Steve Mestrovic came hustling up to the big man. “You win, fair and square. What is your name?”
“My name,” the stranger told Steve, “is JOE MAGARAC.”
Not only was Joe a steel working man, he was actually made of steel. He worked night and day, stopping only occasionally to eat. Joe tapped the furnaces with his finger. He dipped molten steel into the molds with his cupped hands. He squeezed the cooling steel into railroad rails between his fingers.
About this time, Mary Mestrovic began to cry. “I don’t want to marry a man who works all the time,” she blubbered. As for Joe Magarac – “Wait. What’s this about m-m-m-marry? I never heard about that before.”
Well Steve explained to Joe what marriage was all about, and how Joe would be expected to stay home when he wasn’t working. Joe asked if he could get out of the staying home part. He just wanted to work all the time.

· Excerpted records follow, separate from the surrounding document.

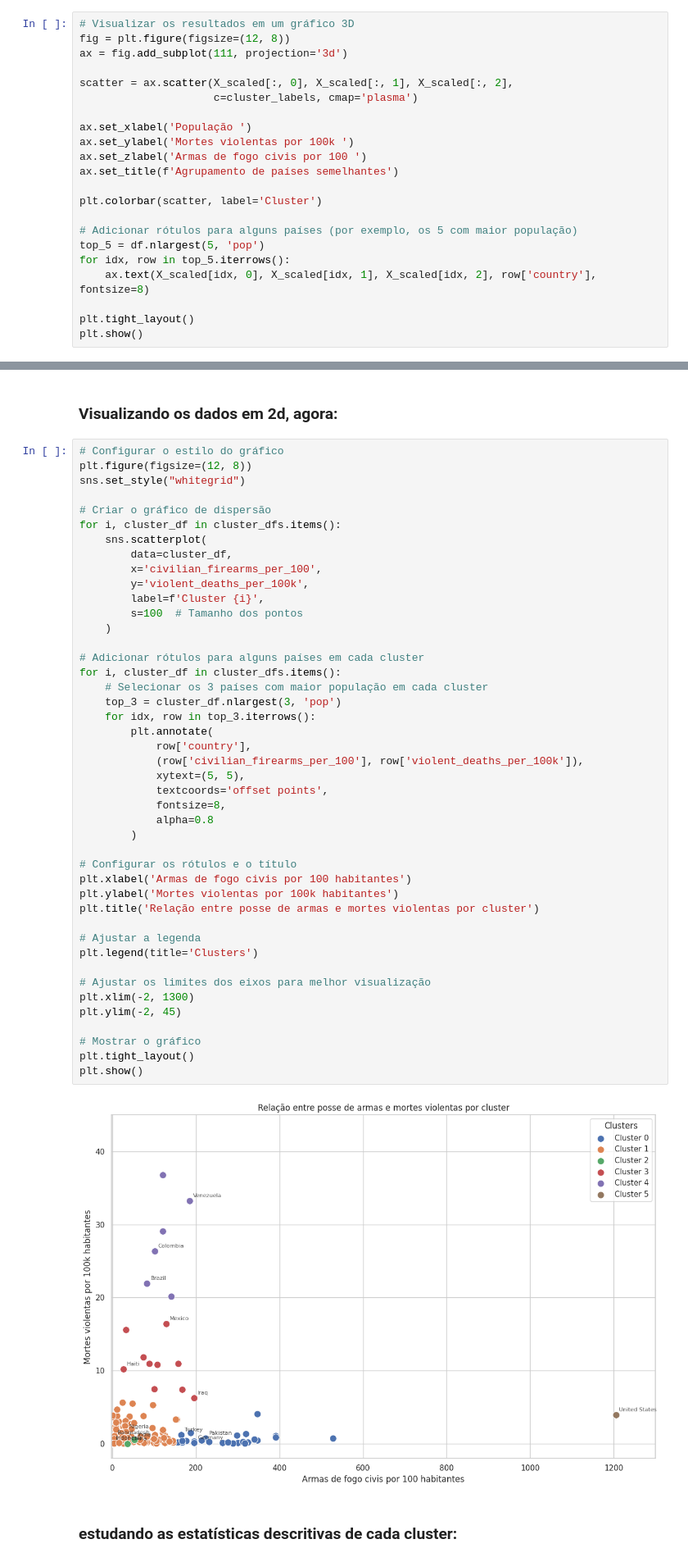
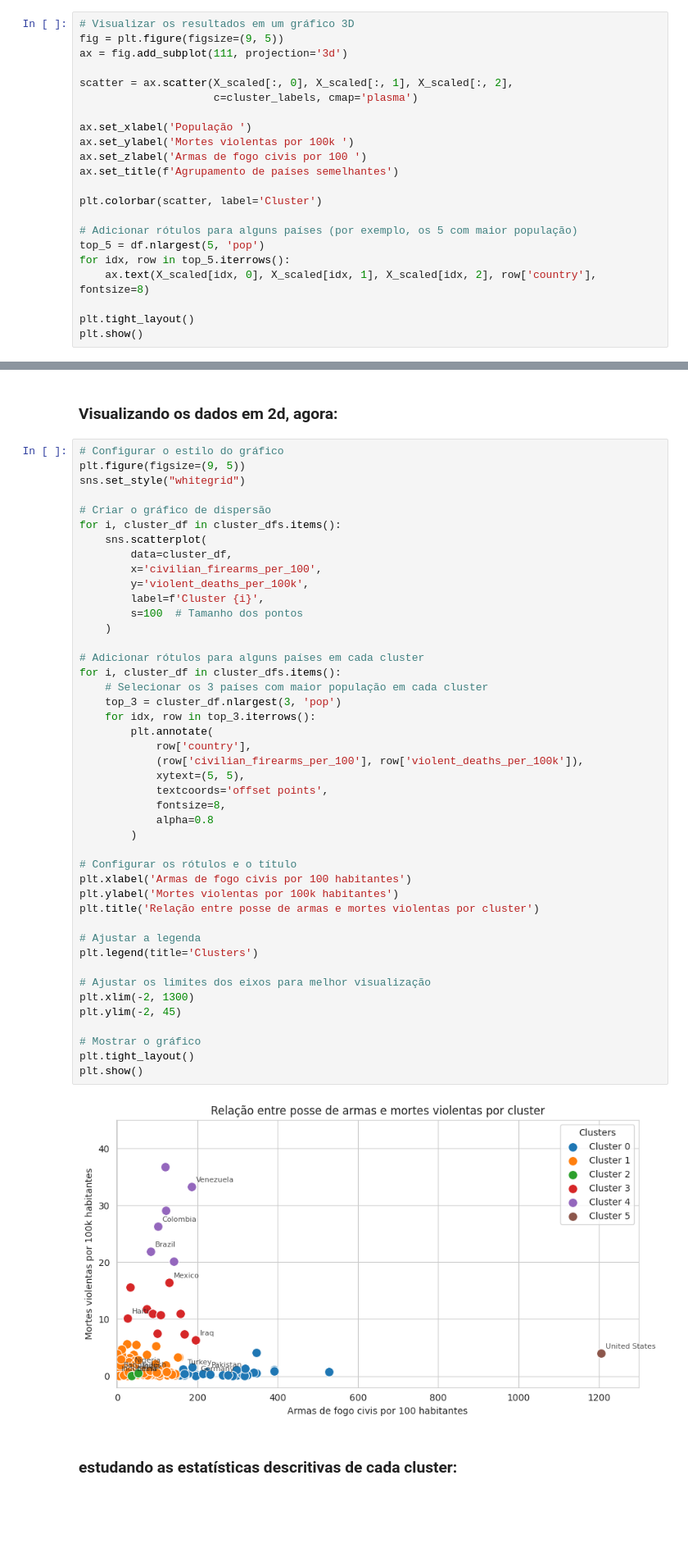
Before and after one commit to jlcamelo2350/Dados-e-automacao, a Jupyter notebook: Análise da Relação Armas de Fogo e Homicídios Globais/Projeto_Armas_de_fogo_e_Mortes_Violentas1.ipynb, the cells around one changed output, grey strips where cells are left out. Shown at 82% size. Cells and saved outputs as stored; diff of their text form; blank space fills up the shorter version.

```diff
--- a/Análise da Relação Armas de Fogo e Homicídios Globais/Projeto_Armas_de_fogo_e_Mortes_Violentas1.ipynb
+++ b/Análise da Relação Armas de Fogo e Homicídios Globais/Projeto_Armas_de_fogo_e_Mortes_Violentas1.ipynb
@@ -546,7 +545,7 @@ df['Cluster'] = cluster_labels
 ### Visualizar isso em 3d:
 # %%
 # Visualizar os resultados em um gráfico 3D
-fig = plt.figure(figsize=(12, 8))
+fig = plt.figure(figsize=(9, 5))
 ax = fig.add_subplot(111, projection='3d')
 
 scatter = ax.scatter(X_scaled[:, 0], X_scaled[:, 1], X_scaled[:, 2],
@@ -676,7 +675,7 @@ Cluster 0:
 ### Visualizando os dados em 2d, agora:
 # %%
 # Configurar o estilo do gráfico
-plt.figure(figsize=(12, 8))
+plt.figure(figsize=(9, 5))
 sns.set_style("whitegrid")
 
 # Criar o gráfico de dispersão
@@ -692,34 +691,34 @@ for i, cluster_df in cluster_dfs.items():
 # Adicionar rótulos para alguns países em cada cluster
 for i, cluster_df in cluster_dfs.items():
     # Selecionar os 3 países com maior população em cada cluster
     top_3 = cluster_df.nlargest(3, 'pop')
     for idx, row in top_3.iterrows():
         plt.annotate(
             row['country'],
             (row['civilian_firearms_per_100'], row['violent_deaths_per_100k']),
             xytext=(5, 5),
             textcoords='offset points',
             fontsize=8,
             alpha=0.8
         )
 
 # Configurar os rótulos e o título
 plt.xlabel('Armas de fogo civis por 100 habitantes')
 plt.ylabel('Mortes violentas por 100k habitantes')
 plt.title('Relação entre posse de armas e mortes violentas por cluster')
 
 # Ajustar a legenda
 plt.legend(title='Clusters')
 
 # Ajustar os limites dos eixos para melhor visualização
 plt.xlim(-2, 1300)
 plt.ylim(-2, 45)
 
 # Mostrar o gráfico
 plt.tight_layout()
 plt.show()
 # %% [output]
-[figure, old version]
+[figure, new version]
 # %% [markdown]
 ### estudando as estatísticas descritivas de cada cluster:
 # %%
```
Also changed, not shown: parts of 31 cells of this notebook.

So in the end, Pete Pussick, who had done better than anyone else but Joe, and who was the one Mary wanted to marry anyway, won Mary Mestrovic’s hand in matrimony. Fortunately, Father Mahovlic, the priest from the local parish church had also attended the contest, so a marriage ceremony was quickly arranged. Pete tried to get Joe to be the best man, but he said he couldn’t stop working for such foolishness.
Joe Magarac later came to an untimely, but appropriate end, when he jumped into a ladel of red hot steel, to add his own strength to that of the steel being made to help the USA during World War 2. But there are those who say that in the economic downturn after the war, Joe was asked to take “a rest”. After all, he did the work of dozens of steel men who really needed the jobs. Joe agreed, saying he hadn’t taken a long rest in many years, and so he went off, to who knows where, and he still waits to be called back to his beloved steel mills.
The photo above is of a statue of Joe by a local artist. It is at U.S. Steel’s Edgar Thomson Works in Braddock, PA.,, one of the last vestiges of “Big Steel” in the PIttsburgh area.
The photo above, taken in 1918 is of the now long gone Manchester Bridge, which crossed the Allegheny River right at the “Point.” The elaborate cast iron frieze shows Joe Magarac at the left, and a typical coal miner on the right. This frieze can still be seen at the Pittsburgh Landmarks Foundation museum on Ohio Street on the North Side.
This story has been adapted from several traditional sources. “Big Steel” as an industry is pretty much gone from the Monongahela Valley, but it lives on in the exciting RIVERS OF STEEL NATIONAL HISTORIC SITE. Please visit “Rivers of Steel”
The two pics below are views of the mills that stretched for miles along the Monongahela River. The lower illustration speaks of the fire and smoke that emanated from the mills and gave Pittsburgh the nickname of “Hell with the lid off.”